• **What to work on**: Search the material for "void" and show all lines that contain it.

[Source material Boundary: Start]

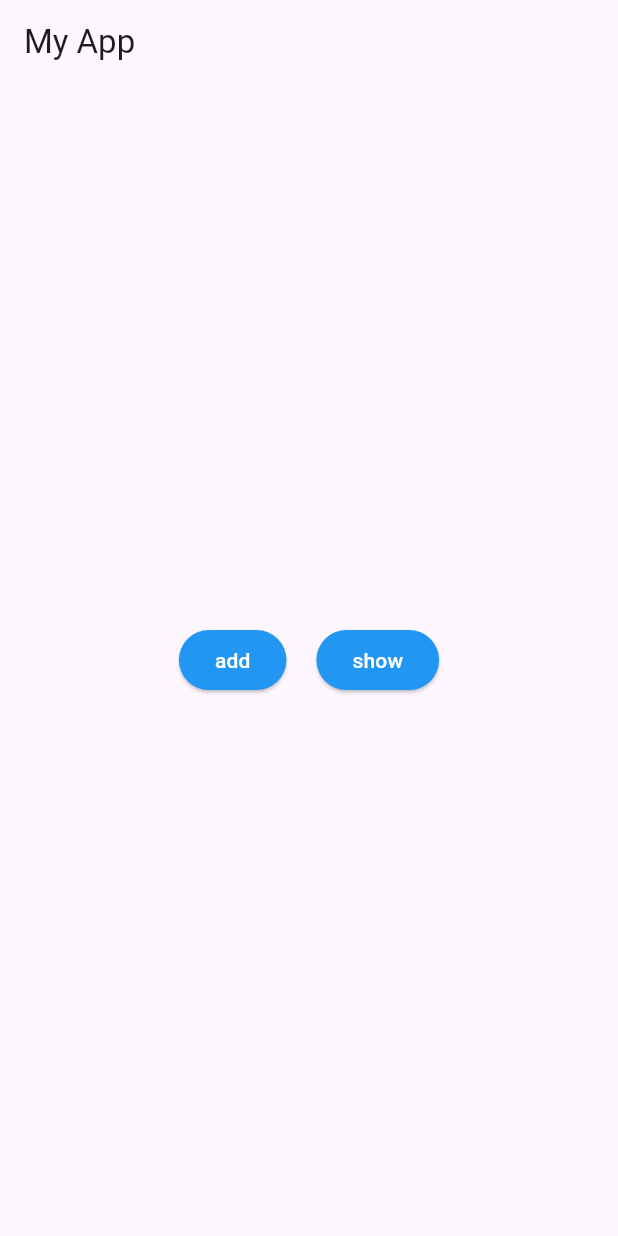
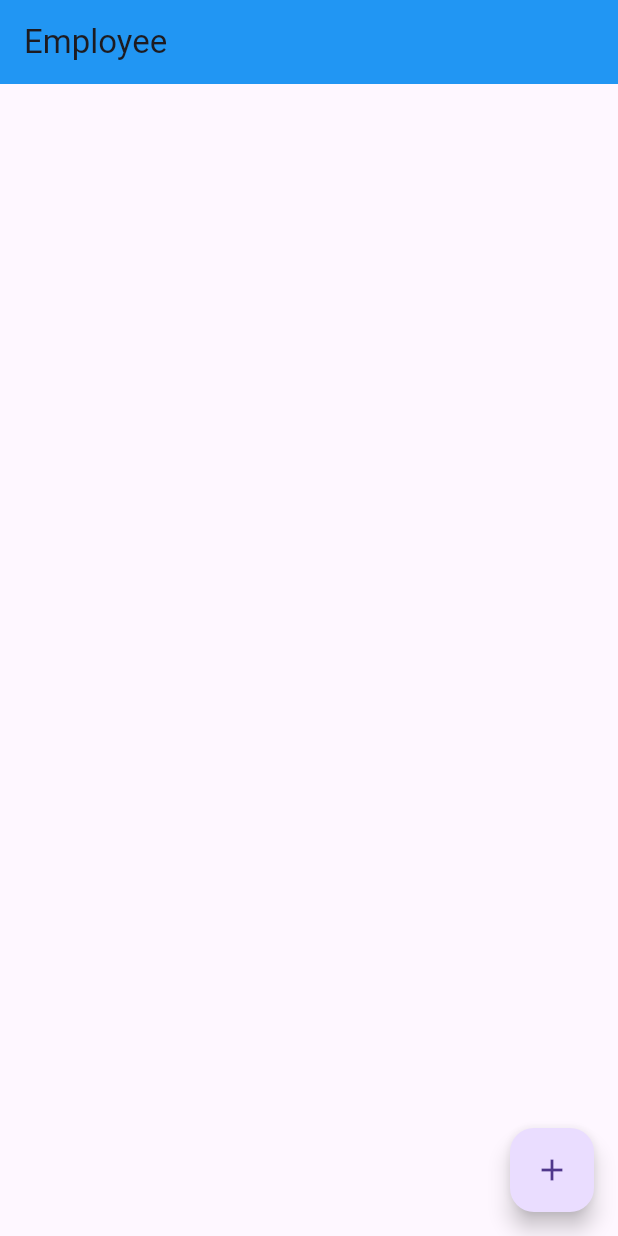
Before and after one commit to RanaMahrous0/task_10, a Flutter app: the screen it shows after launch, on a phone screen of 412 x 824 dp. Run offline on Flutter 3.47's test engine with Material 3 defaults, Android fonts, the phone set to English and light mode, and no system bars; our stand-ins replace sqflite; accounts and stored records are empty.

Commit message:
solve problems

```diff
--- a/lib/main.dart
+++ b/lib/main.dart
@@ -2,28 +2,28 @@ import 'package:flutter/material.dart';
 import 'package:sqlite/pages/add_employee.dart';
 import 'package:sqlite/pages/list_employee.dart';
 import 'package:sqlite/pages/my_home.dart';
+import 'package:sqlite/sqlhelper.dart';
 
-
-void main() {
+void main() async {
   WidgetsFlutterBinding.ensureInitialized();
+  var sqlhelper = SqlHelper();
+  await sqlhelper.initDatabase();
 
   runApp(MyApp());
 }
 
 class MyApp extends StatelessWidget {
-
-
   MyApp({super.key});
 
   @override
   Widget build(BuildContext context) {
     return MaterialApp(
-      // initialRoute: '/',
-      // routes: {
-      //   '/': (context) => ListEmpolyee(),
-      //   '/add' : (context) => AddEmployee()
-      // },
-      home: HomePage(),
+      initialRoute: '/',
+      routes: {
+        '/': (context) => ListEmpolyee(),
+        '/add': (context) => AddEmployee()
+      },
+      // home: HomePage(),
     );
   }
 }
--- a/lib/pages/list_employee.dart
+++ b/lib/pages/list_employee.dart
@@ -1,55 +1,50 @@
-// import 'package:flutter/material.dart';
-// import 'package:sqflite/sqflite.dart';
-// import 'package:sqlite/models/empolyee.dart';
-// import 'package:sqlite/sqlhelper.dart';
+import 'package:flutter/material.dart';
+import 'package:sqflite/sqflite.dart';
+import 'package:sqlite/models/empolyee.dart';
+import 'package:sqlite/sqlhelper.dart';
 
-// class ListEmpolyee extends StatefulWidget {
-//   const ListEmpolyee({super.key});
+class ListEmpolyee extends StatefulWidget {
+  const ListEmpolyee({super.key});
 
-//   @override
-//   State<ListEmpolyee> createState() => _ListEmpolyeeState();
-// }
+  @override
+  State<ListEmpolyee> createState() => _ListEmpolyeeState();
+}
 
-// class _ListEmpolyeeState extends State<ListEmpolyee> {
-//   late Database db;
-//   List<Employee> employees = [];
+class _ListEmpolyeeState extends State<ListEmpolyee> {
+  late Database db;
+  List<Map<String, Object?>> employees = [];
+  var sqlhelper = SqlHelper();
 
-//   @override
-//   void initState() {
-//     super.initState();
-//     SqlHelper.instance.initDatabase();
-//     _getEmployees();
-//   }
+  @override
+  Future<void> _getEmployees() async {
+    await sqlhelper.initDatabase();
+    List<Map<String, Object?>> records = await db.query('my_table');
+    setState(() {
+      employees = records;
+    });
+  }
 
-//   Future<void> _getEmployees() async {
-//     final List<Employee> fetchedEmployees =
-//         await SqlHelper.instance.getEmployees();
-//     setState(() {
-//       employees = fetchedEmployees;
-//     });
-//   }
-
-//   @override
-//   Widget build(BuildContext context) {
-//     return Scaffold(
-//       appBar: AppBar(
-//         title: Text('Employee'),
-//         backgroundColor: Colors.blue,
-//       ),
-//       body: ListView.builder(
-//         itemCount: employees.length,
-//         itemBuilder: (context, index) {
-//           return ListTile(
-//             title: Text(employees[index].name),
-//           );
-//         },
-//       ),
-//       floatingActionButton: FloatingActionButton(
-//         onPressed: () {
-//           Navigator.pushNamed(context, '/add');
-//         },
-//         child: Icon(Icons.add),
-//       ),
-//     );
-//   }
-// }
+  @override
+  Widget build(BuildContext context) {
+    return Scaffold(
+      appBar: AppBar(
+        title: Text('Employee'),
+        backgroundColor: Colors.blue,
+      ),
+      body: ListView.builder(
+        itemCount: employees.length,
+        itemBuilder: (context, index) {
+          return ListTile(
+            title: Text(employees.toString()),
+          );
+        },
+      ),
+      floatingActionButton: FloatingActionButton(
+        onPressed: () {
+          Navigator.pushNamed(context, '/add');
+        },
+        child: Icon(Icons.add),
+      ),
+    );
+  }
+}
--- a/lib/pages/my_home.dart
+++ b/lib/pages/my_home.dart
@@ -1,65 +1,66 @@
-import 'package:flutter/material.dart';
-import 'package:sqlite/sqlhelper.dart';
+// import 'package:flutter/material.dart';
+// import 'package:sqlite/sqlhelper.dart';
 
-class HomePage extends StatefulWidget {
-  const HomePage({super.key});
+// class HomePage extends StatefulWidget {
+//   const HomePage({super.key});
 
-  @override
-  State<HomePage> createState() => _HomePageState();
-}
+//   @override
+//   State<HomePage> createState() => _HomePageState();
+// }
 
-class _HomePageState extends State<HomePage> {
-  var sqlhelper = SqlHelper();
+// class _HomePageState extends State<HomePage> {
+//   var sqlhelper = SqlHelper();
 
-  @override
-  Widget build(BuildContext context) {
-    return Scaffold(
-      appBar: AppBar(
-        title: Text('My App'),
-      ),
-      body: Center(
-        child: Padding(
-          padding: const EdgeInsets.all(8.0),
-          child: Container(
-            child: Row(
-              mainAxisAlignment: MainAxisAlignment.center,
-              children: [
-                ElevatedButton(
-                  onPressed: () async {
-                    try {
-                      sqlhelper.db.insert('employee', {'name': 'rana'});
-                      sqlhelper.db.insert('employee', {'name': 'salma'});
-                      sqlhelper.db.insert('employee', {'name': 'ali'});
+//   @override
+//   Widget build(BuildContext context) {
+//     return Scaffold(
+//       appBar: AppBar(
+//         title: Text('My App'),
+//       ),
+//       body: Center(
+//         child: Padding(
+//           padding: const EdgeInsets.all(8.0),
+//           child: Container(
+//             child: Row(
+//               mainAxisAlignment: MainAxisAlignment.center,
+//               children: [
+//                 ElevatedButton(
+//                   onPressed: () async {
+//                     try {
+//                       sqlhelper.db.insert('employee', {'name': 'rana'});
+//                       sqlhelper.db.insert('employee', {'name': 'salma'});
+//                       sqlhelper.db.insert('employee', {'name': 'ali'});
 
-                      print('done');
-                    } catch (e) {
-                      print('error  $e');
-                    }
-                  },
-                  child: Text('add'),
-                  style: ElevatedButton.styleFrom(
-                      backgroundColor: Colors.blue,
-                      foregroundColor: Colors.white),
-                ),
-                SizedBox(
-                  width: 20,
-                ),
-                ElevatedButton(
-                  onPressed: () async {
-                    List<Map<String, Object?>> records =
-                        await sqlhelper.db.query('employee');
-                    print(records);
-                  },
-                  child: Text('show'),
-                  style: ElevatedButton.styleFrom(
-                      backgroundColor: Colors.blue,
-                      foregroundColor: Colors.white),
-                )
-              ],
-            ),
-          ),
-        ),
-      ),
-    );
-  }
-}
+//                       print('done');
+//                     } catch (e) {
+//                       print('error  $e');
+//                     }
+//                   },
+//                   child: Text('add'),
+//                   style: ElevatedButton.styleFrom(
+//                       backgroundColor: Colors.blue,
+//                       foregroundColor: Colors.white),
+//                 ),
+//                 SizedBox(
+//                   width: 20,
+//                 ),
+//                 ElevatedButton(
+//                   onPressed: () async {
+//                     await sqlhelper.initDatabase();
+//                     List<Map<String, Object?>> records =
+//                         await sqlhelper.db.query('employee');
+//                     print(records);
+//                   },
+//                   child: Text('show'),
+//                   style: ElevatedButton.styleFrom(
+//                       backgroundColor: Colors.blue,
+//                       foregroundColor: Colors.white),
+//                 )
+//               ],
+//             ),
+//           ),
+//         ),
+//       ),
+//     );
+//   }
+// }
```
Also changed, not shown: lib/pages/add_employee.dart (+54 -48 lines), lib/sqlhelper.dart (+52 -43 lines), 1 other file.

[Source material Boundary: End]

• **Solution to this exercise**:
-void main() {
+void main() async {
-//   void initState() {
+  Future<void> _getEmployees() async {
-//   Future<void> _getEmployees() async {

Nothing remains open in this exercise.